Selling of Telephone Records
Congress – The Prevention of Fraudulent Access to Phone Records Act (H.R. 936) would expand penalties and possible legal recourse for the crime of "pretexting" -- using false identities to obtain private telephone records (customer proprietary network information, or CPNI). Like the federal pretexting law passed last year (Public Law 109-476), this Act would have little direct impact on the survey research profession, but it is important for the profession to keep apprised of the pretexting issue.
VT has passed S.B. 115, a new lawthat restricts “data mining” operations that gather information on what prescription drugs doctors dispense, which is then used by pharmaceutical makers for marketing purposes. Physicians, however, can opt-in to data mining practices if they choose. Though Vermont has not defined “data mining”, information that is obtained by or for survey researchers may qualify as a data mining operation under this law if it is utilized specifically for marketing purposes. S.B. 115 also fails to define “marketing”, though survey research will likely be outside the scope. Although this law is not targeted at survey and opinion researchers, the profession should be mindful to maintain legitimate survey research practices and avoid possible connotations of marketing (since marketing ties into advertising and solicitation).

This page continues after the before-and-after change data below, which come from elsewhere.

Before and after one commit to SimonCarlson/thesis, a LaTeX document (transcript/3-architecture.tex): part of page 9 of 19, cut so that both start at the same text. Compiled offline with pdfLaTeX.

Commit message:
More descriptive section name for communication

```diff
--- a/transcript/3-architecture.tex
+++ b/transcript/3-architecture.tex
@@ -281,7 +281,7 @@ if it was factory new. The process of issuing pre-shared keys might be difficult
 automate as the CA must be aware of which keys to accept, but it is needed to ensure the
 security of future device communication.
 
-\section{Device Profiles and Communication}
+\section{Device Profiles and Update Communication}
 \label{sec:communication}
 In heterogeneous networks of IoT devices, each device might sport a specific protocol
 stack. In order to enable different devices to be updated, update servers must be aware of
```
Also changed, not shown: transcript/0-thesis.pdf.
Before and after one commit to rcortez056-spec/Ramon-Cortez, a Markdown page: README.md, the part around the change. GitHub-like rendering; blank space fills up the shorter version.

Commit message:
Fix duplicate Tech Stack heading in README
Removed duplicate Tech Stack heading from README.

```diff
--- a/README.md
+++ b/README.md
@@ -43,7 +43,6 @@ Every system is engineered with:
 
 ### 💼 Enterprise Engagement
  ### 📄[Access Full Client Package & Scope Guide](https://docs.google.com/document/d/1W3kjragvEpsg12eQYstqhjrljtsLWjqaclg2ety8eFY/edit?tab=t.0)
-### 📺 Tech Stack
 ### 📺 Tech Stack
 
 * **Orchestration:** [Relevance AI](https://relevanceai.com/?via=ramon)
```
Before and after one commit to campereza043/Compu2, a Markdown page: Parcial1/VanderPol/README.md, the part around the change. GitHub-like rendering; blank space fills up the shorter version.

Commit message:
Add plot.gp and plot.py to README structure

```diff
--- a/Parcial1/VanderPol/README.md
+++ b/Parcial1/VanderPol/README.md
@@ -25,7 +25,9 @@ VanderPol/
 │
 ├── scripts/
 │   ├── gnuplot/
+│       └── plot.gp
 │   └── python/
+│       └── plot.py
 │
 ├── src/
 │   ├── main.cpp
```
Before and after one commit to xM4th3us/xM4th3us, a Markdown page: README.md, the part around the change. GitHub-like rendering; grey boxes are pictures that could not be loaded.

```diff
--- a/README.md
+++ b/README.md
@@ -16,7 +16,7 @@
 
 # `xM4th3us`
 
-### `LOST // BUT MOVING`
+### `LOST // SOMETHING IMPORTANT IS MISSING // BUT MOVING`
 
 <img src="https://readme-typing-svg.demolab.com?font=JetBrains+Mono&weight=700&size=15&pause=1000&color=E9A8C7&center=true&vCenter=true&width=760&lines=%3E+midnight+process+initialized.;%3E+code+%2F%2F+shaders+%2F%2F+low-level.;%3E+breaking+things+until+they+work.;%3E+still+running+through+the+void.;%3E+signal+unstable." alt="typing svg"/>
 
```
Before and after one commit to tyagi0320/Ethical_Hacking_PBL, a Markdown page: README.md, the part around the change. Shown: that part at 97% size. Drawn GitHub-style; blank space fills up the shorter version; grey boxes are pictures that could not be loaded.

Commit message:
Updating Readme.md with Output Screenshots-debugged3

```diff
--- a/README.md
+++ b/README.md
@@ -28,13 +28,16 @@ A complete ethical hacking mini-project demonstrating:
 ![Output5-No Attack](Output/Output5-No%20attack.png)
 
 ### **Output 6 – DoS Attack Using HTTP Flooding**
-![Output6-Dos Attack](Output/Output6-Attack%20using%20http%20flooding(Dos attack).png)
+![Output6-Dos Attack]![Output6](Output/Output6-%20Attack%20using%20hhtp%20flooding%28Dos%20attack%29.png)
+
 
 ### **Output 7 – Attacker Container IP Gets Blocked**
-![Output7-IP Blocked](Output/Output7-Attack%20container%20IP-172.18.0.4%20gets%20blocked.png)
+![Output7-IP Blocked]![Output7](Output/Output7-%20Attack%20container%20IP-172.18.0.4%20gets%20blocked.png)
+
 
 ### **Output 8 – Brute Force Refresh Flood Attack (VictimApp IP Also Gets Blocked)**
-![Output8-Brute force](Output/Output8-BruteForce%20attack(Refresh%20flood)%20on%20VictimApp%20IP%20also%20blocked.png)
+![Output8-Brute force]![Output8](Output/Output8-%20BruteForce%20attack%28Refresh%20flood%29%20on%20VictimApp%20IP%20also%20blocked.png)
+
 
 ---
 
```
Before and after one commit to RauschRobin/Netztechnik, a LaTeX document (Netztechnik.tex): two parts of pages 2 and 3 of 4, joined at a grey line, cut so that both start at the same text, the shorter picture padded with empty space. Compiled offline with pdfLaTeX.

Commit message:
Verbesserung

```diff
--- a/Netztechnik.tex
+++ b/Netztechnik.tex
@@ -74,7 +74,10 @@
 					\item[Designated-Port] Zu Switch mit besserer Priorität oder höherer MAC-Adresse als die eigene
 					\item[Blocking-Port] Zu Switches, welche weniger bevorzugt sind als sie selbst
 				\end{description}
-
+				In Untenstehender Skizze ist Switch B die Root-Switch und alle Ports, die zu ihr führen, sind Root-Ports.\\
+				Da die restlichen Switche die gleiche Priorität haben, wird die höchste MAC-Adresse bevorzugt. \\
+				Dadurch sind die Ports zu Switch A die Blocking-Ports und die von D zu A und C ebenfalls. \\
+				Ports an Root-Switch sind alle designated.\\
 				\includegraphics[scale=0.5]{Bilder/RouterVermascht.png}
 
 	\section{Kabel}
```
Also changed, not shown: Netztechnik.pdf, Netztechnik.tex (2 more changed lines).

Market Research Funding
Congress – The Travel Promotion Act (S. 1661) would create an independent body to manage and coordinate a nationwide travel promotions campaign, establish an Under Secretary of Commerce for Travel Promotion, and seek to encourage international travelers to visit the United States. S. 1661 would also expand funding for travel research in connection with the promotion of international travel to the U.S., including “expanding access to the official Mexican travel surveys data to provide the States with traveler characteristics and visitation estimates for targeted marketing programs” and “revising the Commerce Department's Survey of International Travelers questionnaire and report formats to accommodate a new survey instrument, expanding the respondent base, improving response rates, and improving market coverage.” Since this legislation would is primarily for the purposes of travel promotion, rather than research, CMOR will not get involved. CMOR’s Government Affairs Committee decided in July that CMOR should not be advocating for money for specific sectors of research.
Congress – The Telephone Excise Tax Repeal Act (H.R. 1194) would repeal the federal excise tax on local telephone service.
MI is considering passing H.B. 4852, which would impose a public safety surcharge of $1.35 to service users on all phone bills to fund law enforcement programs. This charge would apply to all communication services that are capable of connecting or accessing a 911 system by a local telephone device or cellular telephone service. The legislation defines a service user as “a person receiving communication service”. Therefore, it appears that this law applies to consumer and businesses that rely on telephone services in the state of Michigan. Survey researchers will therefore be subject to the monthly charge. This legislation is currently in committee pending an expected contentious debate.